§ Exercise requirements
What lines of the data below hold the string "value"? Copy each one.

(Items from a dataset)
####################

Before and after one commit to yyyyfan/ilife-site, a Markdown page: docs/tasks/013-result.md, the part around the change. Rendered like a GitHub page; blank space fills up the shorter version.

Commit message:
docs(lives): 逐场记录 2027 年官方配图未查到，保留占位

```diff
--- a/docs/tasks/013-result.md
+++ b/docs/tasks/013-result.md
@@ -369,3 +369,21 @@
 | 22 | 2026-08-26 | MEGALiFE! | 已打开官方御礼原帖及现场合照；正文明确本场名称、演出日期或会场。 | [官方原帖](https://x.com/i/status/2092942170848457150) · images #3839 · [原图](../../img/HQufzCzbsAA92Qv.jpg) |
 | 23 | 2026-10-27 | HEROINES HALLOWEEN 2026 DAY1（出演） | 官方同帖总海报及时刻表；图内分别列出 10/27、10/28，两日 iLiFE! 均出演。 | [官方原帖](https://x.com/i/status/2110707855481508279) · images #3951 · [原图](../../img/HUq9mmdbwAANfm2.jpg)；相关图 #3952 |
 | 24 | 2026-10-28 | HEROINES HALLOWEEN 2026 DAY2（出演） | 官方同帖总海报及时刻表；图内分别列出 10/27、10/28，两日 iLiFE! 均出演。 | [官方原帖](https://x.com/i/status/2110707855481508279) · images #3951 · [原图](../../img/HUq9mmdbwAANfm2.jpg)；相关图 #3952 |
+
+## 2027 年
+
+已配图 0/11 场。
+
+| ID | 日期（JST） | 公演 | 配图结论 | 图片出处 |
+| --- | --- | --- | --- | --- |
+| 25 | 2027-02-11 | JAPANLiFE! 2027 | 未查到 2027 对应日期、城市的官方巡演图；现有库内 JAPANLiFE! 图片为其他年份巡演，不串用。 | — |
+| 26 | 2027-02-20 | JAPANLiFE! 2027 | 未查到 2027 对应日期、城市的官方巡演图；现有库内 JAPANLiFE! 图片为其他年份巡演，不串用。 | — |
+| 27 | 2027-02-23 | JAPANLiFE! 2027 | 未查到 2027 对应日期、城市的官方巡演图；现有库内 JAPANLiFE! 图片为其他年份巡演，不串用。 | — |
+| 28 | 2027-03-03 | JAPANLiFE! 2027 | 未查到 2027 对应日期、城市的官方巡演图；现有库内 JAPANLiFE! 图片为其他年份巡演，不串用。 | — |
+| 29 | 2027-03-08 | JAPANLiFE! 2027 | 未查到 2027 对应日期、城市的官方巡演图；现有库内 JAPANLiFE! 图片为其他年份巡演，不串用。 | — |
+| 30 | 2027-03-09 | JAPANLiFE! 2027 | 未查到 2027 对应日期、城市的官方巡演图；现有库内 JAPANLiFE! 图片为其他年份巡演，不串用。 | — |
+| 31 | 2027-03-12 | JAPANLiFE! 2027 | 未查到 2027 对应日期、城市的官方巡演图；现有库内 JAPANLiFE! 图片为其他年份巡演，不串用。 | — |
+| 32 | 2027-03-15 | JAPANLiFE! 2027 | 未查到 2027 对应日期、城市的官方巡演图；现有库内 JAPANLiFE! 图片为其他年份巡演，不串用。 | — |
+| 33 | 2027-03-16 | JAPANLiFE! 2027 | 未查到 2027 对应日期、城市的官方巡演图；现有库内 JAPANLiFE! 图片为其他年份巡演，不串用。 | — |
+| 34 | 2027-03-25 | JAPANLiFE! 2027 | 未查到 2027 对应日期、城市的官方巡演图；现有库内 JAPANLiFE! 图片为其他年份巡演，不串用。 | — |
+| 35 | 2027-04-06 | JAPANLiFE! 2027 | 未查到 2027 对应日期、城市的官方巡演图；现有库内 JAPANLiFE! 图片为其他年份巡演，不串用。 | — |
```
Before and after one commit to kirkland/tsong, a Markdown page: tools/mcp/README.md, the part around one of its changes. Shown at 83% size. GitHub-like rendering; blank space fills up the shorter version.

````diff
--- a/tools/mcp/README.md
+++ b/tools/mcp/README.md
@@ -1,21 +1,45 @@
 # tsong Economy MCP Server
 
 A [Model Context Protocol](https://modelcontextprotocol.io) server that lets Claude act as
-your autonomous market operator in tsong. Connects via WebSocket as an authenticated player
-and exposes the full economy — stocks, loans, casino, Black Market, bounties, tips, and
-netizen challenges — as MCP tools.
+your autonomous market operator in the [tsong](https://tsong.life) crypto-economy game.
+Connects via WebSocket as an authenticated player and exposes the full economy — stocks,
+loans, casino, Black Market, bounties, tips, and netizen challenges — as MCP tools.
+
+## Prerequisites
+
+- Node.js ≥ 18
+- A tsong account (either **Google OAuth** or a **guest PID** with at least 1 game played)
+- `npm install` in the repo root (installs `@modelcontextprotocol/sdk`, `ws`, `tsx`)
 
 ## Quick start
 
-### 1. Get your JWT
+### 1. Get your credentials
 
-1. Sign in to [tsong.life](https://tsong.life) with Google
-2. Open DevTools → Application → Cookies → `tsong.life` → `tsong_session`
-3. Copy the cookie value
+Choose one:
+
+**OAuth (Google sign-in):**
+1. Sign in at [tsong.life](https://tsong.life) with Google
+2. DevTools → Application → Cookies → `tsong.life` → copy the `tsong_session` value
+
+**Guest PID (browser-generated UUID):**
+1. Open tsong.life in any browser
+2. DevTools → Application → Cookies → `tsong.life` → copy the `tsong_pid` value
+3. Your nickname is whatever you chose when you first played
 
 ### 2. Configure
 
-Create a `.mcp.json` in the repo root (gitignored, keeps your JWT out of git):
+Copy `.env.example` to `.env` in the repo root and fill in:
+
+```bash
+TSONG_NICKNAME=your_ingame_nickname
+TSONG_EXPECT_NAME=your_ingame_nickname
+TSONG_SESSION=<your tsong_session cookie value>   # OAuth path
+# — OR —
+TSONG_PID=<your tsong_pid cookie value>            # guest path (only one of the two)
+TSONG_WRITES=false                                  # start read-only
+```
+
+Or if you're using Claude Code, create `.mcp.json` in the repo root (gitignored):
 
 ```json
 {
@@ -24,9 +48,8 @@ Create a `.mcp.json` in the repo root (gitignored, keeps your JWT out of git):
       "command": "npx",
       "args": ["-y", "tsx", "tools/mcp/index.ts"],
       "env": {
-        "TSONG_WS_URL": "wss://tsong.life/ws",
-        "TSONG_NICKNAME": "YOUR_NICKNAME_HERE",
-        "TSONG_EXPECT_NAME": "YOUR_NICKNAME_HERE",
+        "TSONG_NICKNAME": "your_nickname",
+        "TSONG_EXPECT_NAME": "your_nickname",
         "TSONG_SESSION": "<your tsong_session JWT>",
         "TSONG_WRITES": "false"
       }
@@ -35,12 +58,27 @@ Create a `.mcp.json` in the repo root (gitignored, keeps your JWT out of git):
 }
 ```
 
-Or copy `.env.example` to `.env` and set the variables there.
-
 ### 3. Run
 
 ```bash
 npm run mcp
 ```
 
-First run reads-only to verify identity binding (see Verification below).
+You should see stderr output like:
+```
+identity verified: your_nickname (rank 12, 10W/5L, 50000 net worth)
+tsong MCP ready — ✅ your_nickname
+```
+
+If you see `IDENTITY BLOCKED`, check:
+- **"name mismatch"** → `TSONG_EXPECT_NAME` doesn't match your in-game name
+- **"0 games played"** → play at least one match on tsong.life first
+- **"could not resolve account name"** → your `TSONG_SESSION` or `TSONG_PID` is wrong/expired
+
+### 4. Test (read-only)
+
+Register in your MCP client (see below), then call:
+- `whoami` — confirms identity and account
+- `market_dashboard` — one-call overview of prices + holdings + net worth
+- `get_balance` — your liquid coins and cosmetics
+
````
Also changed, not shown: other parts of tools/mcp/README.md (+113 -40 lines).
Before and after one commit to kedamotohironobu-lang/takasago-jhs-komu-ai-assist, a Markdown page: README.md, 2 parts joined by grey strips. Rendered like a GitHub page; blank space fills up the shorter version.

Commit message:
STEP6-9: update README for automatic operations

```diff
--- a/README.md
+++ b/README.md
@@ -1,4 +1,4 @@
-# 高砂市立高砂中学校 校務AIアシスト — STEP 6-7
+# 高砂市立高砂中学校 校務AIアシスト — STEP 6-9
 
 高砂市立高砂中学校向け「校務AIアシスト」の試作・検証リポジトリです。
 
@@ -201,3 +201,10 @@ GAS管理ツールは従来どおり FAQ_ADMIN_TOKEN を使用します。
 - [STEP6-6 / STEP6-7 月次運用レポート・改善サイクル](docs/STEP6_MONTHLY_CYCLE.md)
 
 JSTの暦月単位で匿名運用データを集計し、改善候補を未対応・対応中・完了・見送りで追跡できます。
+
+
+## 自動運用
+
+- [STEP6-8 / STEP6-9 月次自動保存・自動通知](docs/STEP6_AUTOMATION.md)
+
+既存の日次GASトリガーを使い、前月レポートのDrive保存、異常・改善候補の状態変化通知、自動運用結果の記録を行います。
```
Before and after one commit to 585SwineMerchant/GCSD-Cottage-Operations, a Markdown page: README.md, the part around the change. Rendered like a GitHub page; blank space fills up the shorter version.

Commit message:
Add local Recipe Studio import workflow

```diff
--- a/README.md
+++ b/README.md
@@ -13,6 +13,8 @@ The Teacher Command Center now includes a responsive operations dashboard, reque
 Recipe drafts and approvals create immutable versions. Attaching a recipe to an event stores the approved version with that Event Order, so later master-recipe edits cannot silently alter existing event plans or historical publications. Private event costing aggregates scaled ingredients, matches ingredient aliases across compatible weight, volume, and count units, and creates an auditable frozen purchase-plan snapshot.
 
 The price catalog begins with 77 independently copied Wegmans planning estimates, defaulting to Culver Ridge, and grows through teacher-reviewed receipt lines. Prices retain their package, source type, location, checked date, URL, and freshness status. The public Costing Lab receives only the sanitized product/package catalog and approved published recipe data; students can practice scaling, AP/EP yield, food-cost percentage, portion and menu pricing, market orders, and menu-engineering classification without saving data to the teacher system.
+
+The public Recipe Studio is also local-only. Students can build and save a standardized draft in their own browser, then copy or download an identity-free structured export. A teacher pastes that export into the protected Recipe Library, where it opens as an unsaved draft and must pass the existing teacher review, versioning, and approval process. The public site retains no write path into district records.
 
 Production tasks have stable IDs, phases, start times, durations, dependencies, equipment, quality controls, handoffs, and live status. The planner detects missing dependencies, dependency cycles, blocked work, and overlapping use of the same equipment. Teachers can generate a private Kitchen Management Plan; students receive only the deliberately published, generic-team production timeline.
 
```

####################

§ Solution to this task
-3. Copy the cookie value
+2. DevTools → Application → Cookies → `tsong.life` → copy the `tsong_session` value
+2. DevTools → Application → Cookies → `tsong.life` → copy the `tsong_pid` value
+TSONG_SESSION=<your tsong_session cookie value>   # OAuth path
+TSONG_PID=<your tsong_pid cookie value>            # guest path (only one of the two)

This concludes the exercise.